**Assignment**. Wherever a line of the records contains "inoculations", copy that line.
· · ·
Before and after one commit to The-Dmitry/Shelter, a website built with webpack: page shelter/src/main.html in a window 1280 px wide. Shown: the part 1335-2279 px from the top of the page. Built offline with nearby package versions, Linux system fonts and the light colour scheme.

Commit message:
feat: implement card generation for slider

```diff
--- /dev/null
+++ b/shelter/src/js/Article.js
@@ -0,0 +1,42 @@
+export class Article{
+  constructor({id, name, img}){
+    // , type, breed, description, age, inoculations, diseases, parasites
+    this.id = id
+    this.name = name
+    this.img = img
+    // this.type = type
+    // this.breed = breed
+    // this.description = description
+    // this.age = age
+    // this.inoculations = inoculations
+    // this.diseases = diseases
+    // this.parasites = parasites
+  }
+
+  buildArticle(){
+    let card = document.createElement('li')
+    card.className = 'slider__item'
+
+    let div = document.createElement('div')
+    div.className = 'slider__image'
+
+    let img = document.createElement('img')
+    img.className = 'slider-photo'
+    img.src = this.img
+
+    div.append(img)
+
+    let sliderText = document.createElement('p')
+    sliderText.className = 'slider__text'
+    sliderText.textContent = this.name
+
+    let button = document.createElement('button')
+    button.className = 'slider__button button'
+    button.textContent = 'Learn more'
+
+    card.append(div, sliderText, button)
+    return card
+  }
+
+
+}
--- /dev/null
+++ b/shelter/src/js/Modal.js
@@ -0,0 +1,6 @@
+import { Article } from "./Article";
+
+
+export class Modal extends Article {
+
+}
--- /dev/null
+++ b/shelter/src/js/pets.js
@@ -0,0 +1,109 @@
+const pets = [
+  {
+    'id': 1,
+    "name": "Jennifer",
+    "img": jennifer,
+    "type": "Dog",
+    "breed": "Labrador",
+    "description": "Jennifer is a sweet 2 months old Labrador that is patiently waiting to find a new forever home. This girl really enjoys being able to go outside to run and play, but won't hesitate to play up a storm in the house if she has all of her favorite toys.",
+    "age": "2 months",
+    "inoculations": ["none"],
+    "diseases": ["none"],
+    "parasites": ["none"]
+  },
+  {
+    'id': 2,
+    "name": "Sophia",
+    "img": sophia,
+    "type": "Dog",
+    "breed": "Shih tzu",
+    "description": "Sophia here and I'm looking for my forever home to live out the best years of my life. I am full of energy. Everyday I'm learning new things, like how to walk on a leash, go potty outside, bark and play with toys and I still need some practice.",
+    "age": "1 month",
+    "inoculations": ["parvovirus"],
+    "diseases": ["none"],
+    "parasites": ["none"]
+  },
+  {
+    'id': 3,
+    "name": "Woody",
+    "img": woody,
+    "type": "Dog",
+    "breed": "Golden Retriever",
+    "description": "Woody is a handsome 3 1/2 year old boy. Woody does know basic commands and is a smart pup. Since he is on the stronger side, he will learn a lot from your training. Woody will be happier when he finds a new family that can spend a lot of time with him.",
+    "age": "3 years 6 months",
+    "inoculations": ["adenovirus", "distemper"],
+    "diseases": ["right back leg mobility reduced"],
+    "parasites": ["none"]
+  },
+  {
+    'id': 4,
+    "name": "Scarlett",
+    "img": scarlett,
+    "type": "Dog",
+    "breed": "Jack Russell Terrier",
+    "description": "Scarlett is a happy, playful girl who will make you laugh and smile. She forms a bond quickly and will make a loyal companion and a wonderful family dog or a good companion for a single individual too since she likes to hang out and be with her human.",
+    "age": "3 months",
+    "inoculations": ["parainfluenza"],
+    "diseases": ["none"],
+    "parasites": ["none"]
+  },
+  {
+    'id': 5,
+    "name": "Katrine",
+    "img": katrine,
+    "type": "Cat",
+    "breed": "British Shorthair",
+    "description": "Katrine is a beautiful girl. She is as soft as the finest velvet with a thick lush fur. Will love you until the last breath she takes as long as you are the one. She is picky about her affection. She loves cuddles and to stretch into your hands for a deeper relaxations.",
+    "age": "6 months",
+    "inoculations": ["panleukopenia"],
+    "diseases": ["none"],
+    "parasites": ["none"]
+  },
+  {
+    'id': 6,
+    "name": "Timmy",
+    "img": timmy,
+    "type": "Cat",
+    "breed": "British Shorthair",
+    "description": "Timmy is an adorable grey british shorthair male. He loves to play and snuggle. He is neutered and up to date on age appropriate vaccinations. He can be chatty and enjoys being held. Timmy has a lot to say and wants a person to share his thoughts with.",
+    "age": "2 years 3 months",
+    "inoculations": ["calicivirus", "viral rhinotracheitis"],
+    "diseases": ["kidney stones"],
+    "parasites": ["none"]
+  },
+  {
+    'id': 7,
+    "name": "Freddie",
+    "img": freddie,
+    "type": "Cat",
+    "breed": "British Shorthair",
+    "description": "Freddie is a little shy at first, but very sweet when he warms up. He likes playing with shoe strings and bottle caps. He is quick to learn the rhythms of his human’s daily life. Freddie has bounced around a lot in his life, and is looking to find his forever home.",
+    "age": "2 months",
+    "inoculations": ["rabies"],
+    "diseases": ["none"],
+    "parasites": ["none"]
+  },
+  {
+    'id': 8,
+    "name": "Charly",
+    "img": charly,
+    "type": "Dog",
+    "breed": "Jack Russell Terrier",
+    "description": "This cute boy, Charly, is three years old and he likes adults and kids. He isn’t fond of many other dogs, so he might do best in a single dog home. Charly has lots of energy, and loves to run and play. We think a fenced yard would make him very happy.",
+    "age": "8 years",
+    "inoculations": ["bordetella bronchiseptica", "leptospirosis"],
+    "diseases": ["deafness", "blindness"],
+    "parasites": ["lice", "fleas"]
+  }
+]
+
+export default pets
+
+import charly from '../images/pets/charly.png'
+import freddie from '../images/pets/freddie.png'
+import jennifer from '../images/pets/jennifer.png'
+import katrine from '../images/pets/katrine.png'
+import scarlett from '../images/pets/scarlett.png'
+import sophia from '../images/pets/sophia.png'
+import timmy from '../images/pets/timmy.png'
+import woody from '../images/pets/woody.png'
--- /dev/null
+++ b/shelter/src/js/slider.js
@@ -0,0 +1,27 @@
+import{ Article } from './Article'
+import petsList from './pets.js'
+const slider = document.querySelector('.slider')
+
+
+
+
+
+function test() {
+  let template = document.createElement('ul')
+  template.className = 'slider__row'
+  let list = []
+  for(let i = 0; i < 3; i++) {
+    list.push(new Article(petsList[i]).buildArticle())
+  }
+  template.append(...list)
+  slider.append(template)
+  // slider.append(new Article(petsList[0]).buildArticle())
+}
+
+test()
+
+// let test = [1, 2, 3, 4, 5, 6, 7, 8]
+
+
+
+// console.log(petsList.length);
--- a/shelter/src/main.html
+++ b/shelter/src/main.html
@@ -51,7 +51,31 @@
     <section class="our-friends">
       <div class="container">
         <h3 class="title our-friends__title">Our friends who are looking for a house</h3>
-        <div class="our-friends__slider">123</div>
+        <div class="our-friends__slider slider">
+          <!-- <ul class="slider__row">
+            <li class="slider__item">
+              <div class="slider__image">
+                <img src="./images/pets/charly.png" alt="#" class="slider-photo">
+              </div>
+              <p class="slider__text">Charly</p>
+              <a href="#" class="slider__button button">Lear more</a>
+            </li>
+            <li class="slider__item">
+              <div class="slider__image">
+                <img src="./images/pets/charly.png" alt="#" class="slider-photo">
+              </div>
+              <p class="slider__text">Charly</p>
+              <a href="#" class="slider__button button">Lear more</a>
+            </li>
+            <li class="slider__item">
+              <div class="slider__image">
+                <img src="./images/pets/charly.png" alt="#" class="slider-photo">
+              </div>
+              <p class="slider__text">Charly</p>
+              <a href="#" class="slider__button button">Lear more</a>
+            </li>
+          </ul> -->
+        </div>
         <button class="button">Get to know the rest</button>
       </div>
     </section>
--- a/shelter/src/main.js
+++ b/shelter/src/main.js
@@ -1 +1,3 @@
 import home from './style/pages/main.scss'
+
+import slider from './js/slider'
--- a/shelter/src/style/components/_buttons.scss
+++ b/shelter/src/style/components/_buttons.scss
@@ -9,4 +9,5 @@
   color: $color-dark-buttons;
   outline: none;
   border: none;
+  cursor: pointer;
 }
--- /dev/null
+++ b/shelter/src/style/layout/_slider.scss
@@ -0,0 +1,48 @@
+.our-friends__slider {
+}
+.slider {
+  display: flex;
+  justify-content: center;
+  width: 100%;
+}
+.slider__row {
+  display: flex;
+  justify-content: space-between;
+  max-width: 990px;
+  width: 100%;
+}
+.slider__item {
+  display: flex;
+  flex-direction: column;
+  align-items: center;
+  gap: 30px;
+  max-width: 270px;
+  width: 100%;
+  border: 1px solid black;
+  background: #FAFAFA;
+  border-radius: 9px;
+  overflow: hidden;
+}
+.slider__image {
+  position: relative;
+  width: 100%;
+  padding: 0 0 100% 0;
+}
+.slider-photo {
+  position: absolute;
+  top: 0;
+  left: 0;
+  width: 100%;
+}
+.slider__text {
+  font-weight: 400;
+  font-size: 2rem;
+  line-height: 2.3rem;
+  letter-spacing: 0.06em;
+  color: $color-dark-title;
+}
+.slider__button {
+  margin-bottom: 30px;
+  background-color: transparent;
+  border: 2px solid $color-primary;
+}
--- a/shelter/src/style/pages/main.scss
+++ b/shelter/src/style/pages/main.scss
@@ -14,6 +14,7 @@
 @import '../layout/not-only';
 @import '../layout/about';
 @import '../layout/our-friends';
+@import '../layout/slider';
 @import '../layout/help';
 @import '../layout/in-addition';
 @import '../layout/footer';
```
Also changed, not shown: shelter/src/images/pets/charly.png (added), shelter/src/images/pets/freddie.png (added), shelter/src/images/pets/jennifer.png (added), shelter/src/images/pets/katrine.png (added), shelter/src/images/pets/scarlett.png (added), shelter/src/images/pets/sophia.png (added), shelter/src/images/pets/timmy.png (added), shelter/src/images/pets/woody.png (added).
· · ·
**Solution for this problem**.
+    // , type, breed, description, age, inoculations, diseases, parasites
+    // this.inoculations = inoculations
+    "inoculations": ["none"],
+    "inoculations": ["parvovirus"],
+    "inoculations": ["adenovirus", "distemper"],
+    "inoculations": ["parainfluenza"],
+    "inoculations": ["panleukopenia"],
+    "inoculations": ["calicivirus", "viral rhinotracheitis"],
+    "inoculations": ["rabies"],
+    "inoculations": ["bordetella bronchiseptica", "leptospirosis"],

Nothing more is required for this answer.